• [What needs to be done]: Starting from the first line below, count the lines carrying the string "green" and answer with the count by itself.

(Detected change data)
+---+
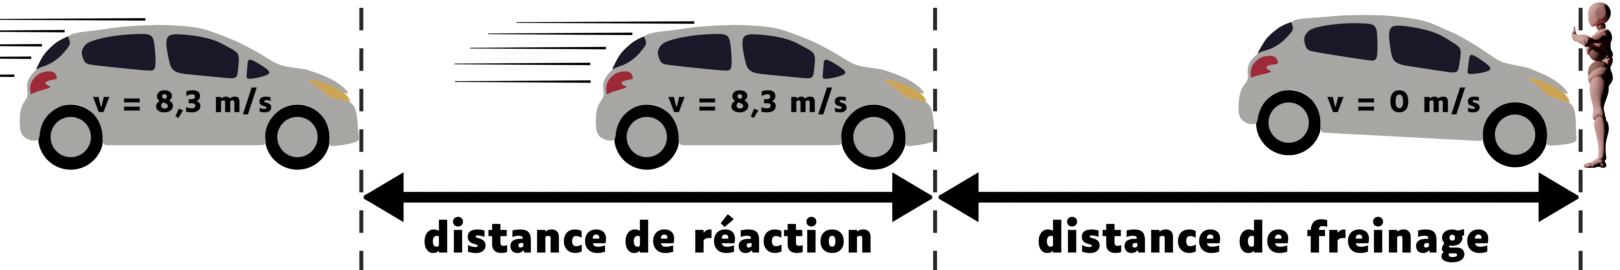
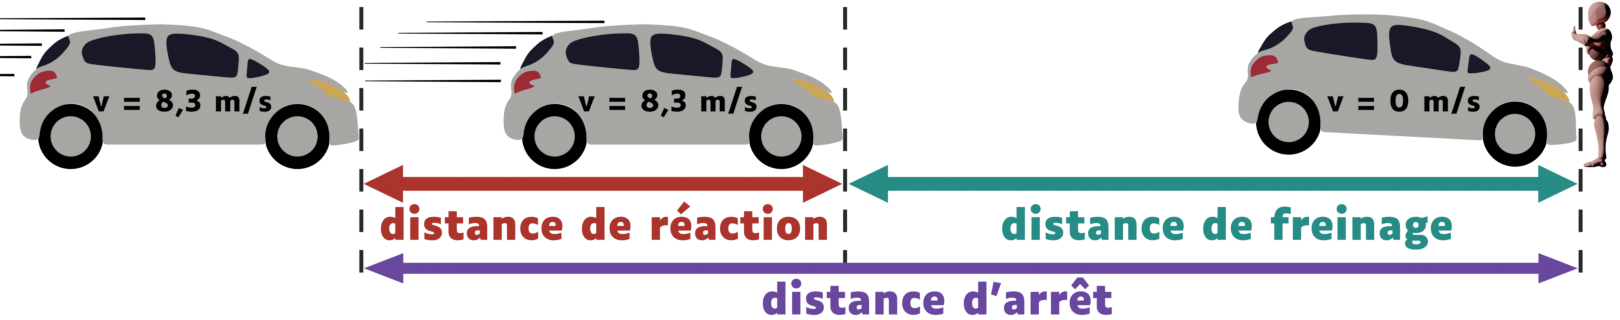
Updates from Overleaf

diff --git a/stssPremiere/securite_routiere/A1_accident_freinage.tex b/stssPremiere/securite_routiere/A1_accident_freinage.tex
@@ -29,38 +29,39 @@
   \end{center}
   \begin{importants}
     \begin{listePoints}
-      \item La \important{distance de réaction} est la distance que parcourt un véhicule entre le moment où la conductrice voit l'obstacle et quand elle commence à freiner.
-      \item La \important{distance de freinage} est la distance que parcourt un véhicule entre le moment où la conductrice commence à freiner et quand le véhicule est à l'arrêt.
-      \item La \important{distance d'arrêt} est simplement la somme de ces deux distances.
+      \item La \important{distance de réaction $d_R$} est la distance que parcourt un véhicule entre le moment où la conductrice voit l'obstacle et quand elle commence à freiner.
+      \item La \important{distance de freinage $d_F$} est la distance que parcourt un véhicule entre le moment où la conductrice commence à freiner et quand le véhicule est à l'arrêt.
+      \item La \important{distance d'arrêt $d_A$} est simplement la somme de ces deux distances $d_A = d_R + d_F$.
     \end{listePoints}
     
     Le \important{temps de réaction} $t_R$ d'un-e humain-e est de \qty{1,0}{\s} en moyenne.
-    On peut calculer la distance de réaction $d_R$ à partir du temps de réaction $t_R$ et de la vitesse du véhicule $v$ :
-    \begin{equation*}
-      d_R = t_R \times v
-    \end{equation*}
+    La distance de réaction $d_R$ se calcule à partir du temps de réaction $t_R$ et de la vitesse du véhicule $v$ : $d_R = t_R \times v$.
   \end{importants}
   
   \centering 
   \begin{tblr}{
-    colspec = {l c c c c c}, vlines, hlines, column{1} = {couleurSec-100}
+    colspec = {lccccc}, vlines, hlines,
+    column{1} = {couleurSec-50}, row{1} = {couleurSec-100}
   }
     Vitesse $v$ (\unit{\km\per\hour})
     & 40 & 80 & 90 & 110 & 130 \\
     %
-    Distance de réaction $d_R$ (\unit{\m})
-    & 11,1 & & 25,0 & 30,6 & \\
+    Vitesse $v$ (\unit{\m\per\s})
+    & 11,1 & 22,2 & & & \\
     %
-    Distance de freinage $d_F$ sur sol sec (\unit{\m})
+    $d_R$ (\unit{\m})
+    & 11,1 & & 25,0 & & \\
+    %
+    $d_F$ sur sol sec (\unit{\m})
     & 10,3 & & 52,0 & 78,1 & 108,5 \\
     %
-    Distance d'arrêt $d_A$ sur sol sec (\unit{\m})
-    & 21,4 & 63,4 & & 108,7 & 144,6 \\
-    %
-    Distance de freinage $d_F$ sur sol mouillé (\unit{\m})
+    $d_F$ sur sol mouillé (\unit{\m})
     & 15,0 & 59,9 & 75,9 & & 158,4 \\
     %
-    Distance d'arrêt $d_A$ sur sol mouillé (\unit{\m})
+    $d_A$ sur sol sec (\unit{\m})
+    & 21,4 & 63,4 & & 108,7 & 144,6 \\
+    %
+    $d_A$ sur sol mouillé (\unit{\m})
     & & & & 144,6 & \\
     %
   \end{tblr}
@@ -70,25 +71,25 @@
 Compléter le tableau du document~\ref{doc:A1_distances_arret}
 
 \question{
-  Dans le tableau l'état du sol n'est pas indiqué pour la distance de réaction $d_R$, pourquoi ?
-}{}{2}
+  Expliquer pourquoi l'état du sol n'est pas indiqué pour la distance de réaction $d_R$.
+}{}[2]
 
 \question{
-  Indiquer si la voiture va s'arrêter avant de percuter l'enfant.
-}{}{2}
+  Indiquer si la voiture va s'arrêter avant de percuter l'enfant, sur sol sec ou mouillé.
+}{}[2]
 
 \newpage
-\vspace*{-36pt}
+\vspace*{-30pt}
 \question{
   Est-ce que la distance de freinage est doublée quand la vitesse du véhicule est doublée ?
-}{}{2}
+}{}[2]
 
 \mesure
 À la main ou à l'aide d'un logiciel, tracer la distance de freinage en fonction de la vitesse au carré $v^2$, après avoir converti la vitesse en \unit{\m\per\s}.
 
 \question{
   Est-ce que $v^2$ et $d_F$ sont deux grandeurs proportionnelles ?
-}{}{2}
+}{}[2]
 
 
 %%%%

diff --git a/_tableau_periodique.tex b/_tableau_periodique.tex
@@ -23,7 +23,7 @@
   \begin{minipage}{\largeurCaseTableauPeriodique cm}
     \begin{center}
       {\Large \important[black]{#1} \\[2pt]} % symbole atomique
-      {\footnotesize $\chi = $\num{#2}} % électronégativité
+      {\small $\chi = \num{#2}$} % électronégativité
     \end{center}
   \end{minipage}
 }
@@ -33,43 +33,29 @@
 %% #1 : largeur ; #2 : hauteur ; #3 : élements
 \NewDocumentCommand{\tableauPeriodique}{O{2.6} O{2.7} m}{
 \begin{tikzpicture}[font=\sffamily, scale=0.75, transform shape]
-  
-%% Couleur de remplissage
-  \tikzstyle{jauneClair}  = [fill=yellow!30]
-  \tikzstyle{jaune}       = [fill=yellow!45]
-  \tikzstyle{jauneFonce}  = [fill=yellow!60]
-  \tikzstyle{rougeClair}  = [fill=red!20]
-  \tikzstyle{rouge}       = [fill=red!35]
-  \tikzstyle{rougeFonce}  = [fill=red!50]
-  \tikzstyle{orangeClair} = [fill=orange!30]
-  \tikzstyle{orange}      = [fill=orange!45]
-  \tikzstyle{orangeFonce} = [fill=orange!60]
-  \tikzstyle{vertClair}   = [fill=vertSapin!20]
-  \tikzstyle{vert}        = [fill=vertSapin!35]
-  \tikzstyle{vertFonce}   = [fill=vertSapin!50]
-  
+
 %% Type d'élément, par famille
-  \tikzstyle{Alcali} = [Element, vertFonce]
-  \tikzstyle{Alcalo} = [Element, vert]
-  \tikzstyle{Metaux} = [Element, vertClair]
-  \tikzstyle{Metoid} = [Element, orangeClair]
-  \tikzstyle{NoMeta} = [Element, orange]
-  \tikzstyle{Haloge} = [Element, orangeFonce]
-  \tikzstyle{GazRar} = [Element, rouge]
+  \tikzstyle{Alcali} = [Element, fill=green-200]
+  \tikzstyle{Alcalo} = [Element, fill=green-150]
+  \tikzstyle{Metaux} = [Element, fill=green-100]
+  \tikzstyle{Metoid} = [Element, fill=orange-100]
+  \tikzstyle{NoMeta} = [Element, fill=orange-150]
+  \tikzstyle{Haloge} = [Element, fill=orange-200]
+  \tikzstyle{GazRar} = [Element, fill=red-150]
 
 %% Type d'élément, par électronégativité
- \tikzstyle{elec1} = [Element, vertClair]
- \tikzstyle{elec2} = [Element, vert]
- \tikzstyle{elec3} = [Element, jaune]
- \tikzstyle{elec4} = [Element, orangeClair]
- \tikzstyle{elec5} = [Element, orange]
- \tikzstyle{elec6} = [Element, orangeFonce]
- \tikzstyle{elec7} = [Element, rouge]
- \tikzstyle{elec8} = [Element, rougeFonce]
+ \tikzstyle{elec1} = [Element, fill=green-50]
+ \tikzstyle{elec2} = [Element, fill=green-100]
+ \tikzstyle{elec3} = [Element, fill=yellow-100]
+ \tikzstyle{elec4} = [Element, fill=orange-100]
+ \tikzstyle{elec5} = [Element, fill=orange-150]
+ \tikzstyle{elec6} = [Element, fill=orange-200]
+ \tikzstyle{elec7} = [Element, fill=red-200]
+ \tikzstyle{elec8} = [Element, fill=red-300]
   
 %% Style des éléments
   \tikzstyle{Element} = [
-    draw=black, jaune,
+    draw=black, cyan-800!50!black,
     minimum width  = #1 cm, % Largeur de la case
     node distance  = #1 cm, % Espace entre deux case
     minimum height = #2 cm, % Hauteur de la case

diff --git a/stssPremiere/biomolecule_organisme/A1_polarite_eau.tex b/stssPremiere/biomolecule_organisme/A1_polarite_eau.tex
@@ -65,10 +65,10 @@
 
 
 \begin{doc}{La molécule H$_2$O}{doc:A1_molecule_eau} 
-  \begin{wrapfigure}[3]{l}{0.25\linewidth}
+  \begin{wrapfigure}[3]{l}{0.3\linewidth}
     \centering
     \vspace*{-22pt}
-    \image{1}{images/molecules/eau_polarite}
+    \image{0.8}{images/molecules/eau_polarite}
   \end{wrapfigure}
   \phantom{b}\vspace*{-20pt}
     
@@ -93,7 +93,7 @@
   Contrairement aux liaisons covalentes, les liaisons hydrogènes sont représentées en pointillés.
 
   \begin{importants}  
-    Pour les molécules du vivant, les liaisons hydrogène se forment quasiment toujours avec des groupes hydroxyle \chemfig{HO-C...} ou des groupe carbo \chemfig{O=C...}.
+    Pour les molécules du vivant, les liaisons hydrogène se forment quasiment toujours avec des groupes hydroxyle \chemfig{HO-C...} ou sur des groupes carbo \chemfig{O=C...}.
   \end{importants}
   C'est parce que l'électronégativité du carbone et de l'oxygène sont différentes
   ($\chi(O) - \chi(C) > 0,4$),
@@ -103,7 +103,7 @@
 \begin{doc}{Solubilité}{doc:A1_solubilité}
   \begin{listePoints}
     \item Un solvant est \important{polaire} s'il est composé de molécules polaires : l'eau est un solvant polaire.
-    \item Un solvant est \important{apolaire} s'il n'est pas composé de molécules polaires : l'huile est un solvant apolaire.
+    \item Un solvant est \important{apolaire} s'il n'est pas composé de molécules polaires : l'huile est apolaire.
   \end{listePoints}
   Les solides polaires et ioniques se dissolvent facilement dans les solvants polaires, car des liaisons hydrogènes se forment entre les éléments du solide et les molécules du solvant, ce qui le dissout.
 
@@ -111,33 +111,34 @@
 \end{doc}
 
 \begin{doc}{Glucose et oléine}{doc:A1_glucose_oleine}
-  \begin{multicols}{2}
+  \separationBlocs{
     \centering
-    %% glucose linéaire
     {\small
       \chemfig[atom sep = 1.5em]{!\glucose}
     } \\[6pt]
     \legende{Molécule de glucose}
-
+  }{
+    \vspace*{-20pt}
+    \centering
     {\small
-      \chemfig[atom sep = 2.0em]{!\trioleineSemiDev}
+      \chemfig[atom sep = 1.0em]{[:-60]!\oleine}
     } \\[6pt]
-    \legende{Molécule d'oléine}
+    \legende{Molécule de trioléine}
     %
-  \end{multicols}
+  }
 \end{doc}
 
 \question{
-  En s'aidant de l'exemple donné avec la molécule d'eau, montrer que la molécule de glucose est polaire.
-}{}{2}
+  En s'aidant du document~\ref{doc:A1_liaison_hydrogene}, montrer que la molécule de glucose est polaire.
+}{}[2]
 
 \question{
   Est-ce que la trioléine, qui compose l'huile d'olive, est polaire ?
-}{}{1}
+}{}[2]
 
 \question{
   Expliquer pourquoi le sucre se mélange avec l'eau, mais pas l'huile d'olive.
-}{}{2}
+}{}[2]
 
 
 \begin{doc}{Stockage des nutriments}{doc:A1_stockage}

diff --git a/stssPremiere/securite_routiere/A2_energie_cinetique.tex b/stssPremiere/securite_routiere/A2_energie_cinetique.tex
@@ -65,35 +65,34 @@
 
 \question{
   Expliquer pourquoi le freinage permet de réduire l'énergie de déformation pendant une collision.
-}{}{3}
+}{}[3]
 
 \question{
   Convertir \qty{30}{\km\per\hour} en \unit{\m\per\s}.
-}{}{2}
+}{}[2]
 
 \question{
   Calculer l'énergie cinétique d'une cycliste roulant à une vitesse de \qty{30}{\km\per\hour}.
-}{}{2}
+}{}[2]
 
 \question{
   Calculer l'énergie cinétique d'un automobiliste roulant à une vitesse de \qty{30}{\km\per\hour}.
-}{}{2}
+}{}[2]
 
 \question{
   Entre la cycliste et l'automobiliste, qui représente le plus grand danger a priori ?
-}{}{2}
-*
+}{}[2]
 
 \begin{doc}{Égalité des énergies cinétiques}{doc:A2_egalite_cinetique}
   En négligeant la forme d'une voiture et d'un vélo, pour que la cycliste soit aussi dangereuse que l'automobiliste, il faudrait que les deux aient la même énergie cinétiques.
   
-  Pour ça la cycliste devrait avoir une vitesse :
+  Pour ça, la cycliste devrait avoir une vitesse :
   \begin{equation*}
     v_\text{vélo} = \sqrt{\dfrac{m_\text{auto}}{m_\text{vélo}}} v_\text{auto}
   \end{equation*}
 \end{doc}
 
 \question{
-  Calculer la vitesse que devrait avoir une cycliste pour avoir la même énergie cinétique que l'automobiliste qui roule à \qty{30}{\km\per\hour}.
-  Commenter.
-}{}{3}
+  Calculer la vitesse que devrait avoir une cycliste pour avoir la même énergie cinétique qu'un automobiliste qui roule à \qty{30}{\km\per\hour}.
+  Est-ce une vitesse facilement atteignable ?
+}{}[3]

diff --git a/_chapitres.tex b/_chapitres.tex
@@ -54,8 +54,8 @@
 \newcommand{\tetePremStssLumi} {\enTete[\premStss]{\chapitre{\premStssLumi}}[4]}
 \newcommand{\tetePremStssOrga} {\enTete[\premStss]{\chapitre{\premStssOrga}}[5]}
 \newcommand{\tetePremStssBiol} {\enTete[\premStss]{\chapitre{\premStssBiol}}[6]}
-\newcommand{\tetePremStssBiom} {\enTete[\premStss]{\chapitre{\premStssBiom}}[7]}
-\newcommand{\tetePremStssRout} {\enTete[\premStss]{\chapitre{\premStssRout}}[8]}
+\newcommand{\tetePremStssRout} {\enTete[\premStss]{\chapitre{\premStssRout}}[7]}
+\newcommand{\tetePremStssBiom} {\enTete[\premStss]{\chapitre{\premStssBiom}}[8]}
 \newcommand{\tetePremStssAlim} {\enTete[\premStss]{\chapitre{\premStssAlim}}[9]}
 \newcommand{\tetePremStssElec} {\enTete[\premStss]{\chapitre{\premStssElec}}[10]}
 \newcommand{\tetePremStssPres} {\enTete[\premStss]{\chapitre{\premStssPres}}[11]}

diff --git a/main.tex b/main.tex
@@ -3,8 +3,8 @@
 %%%% paramètres généraux et commandes prédéfinies
 \input{_parametres}
 % \geometry{a4paper, landscape}
-\geometry{a5paper, left=1cm, right=1cm, top=0.8cm, bottom=2cm} % format A5
-\modeCorrection % correction (décommenté)
+% \geometry{a5paper, left=1cm, right=1cm, top=0.8cm, bottom=2cm} % format A5
+% \modeCorrection % correction (décommenté)
 
 %%%% pour l'en-tête
 \renewcommand{\etablissement}{Lycée Jean Moulin}
@@ -49,7 +49,7 @@
   %% Terminale ST2S
   % \input{preparationTP/stssTerminale/dosage_lait}
   % \input{preparationTP/stssTerminale/echographie}
-  \input{preparationTP/stssTerminale/bougie}
+  % \input{preparationTP/stssTerminale/bougie}
 
   
   %%%% Cours et activités

diff --git a/stssPremiere.tex b/stssPremiere.tex
@@ -54,4 +54,4 @@
 % \inclusActivite[2]{stssPremiere/molecules_interet_biologique/TP_vitamines}
 
 %% Organisme et biomolécules
-% \inclusActivite[1]{stssPremiere/organisme_biomol/A1_polarite_eau}
+\inclusActivite[1]{stssPremiere/biomolecule_organisme/A1_polarite_eau}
+---+
• [Answer space]: 5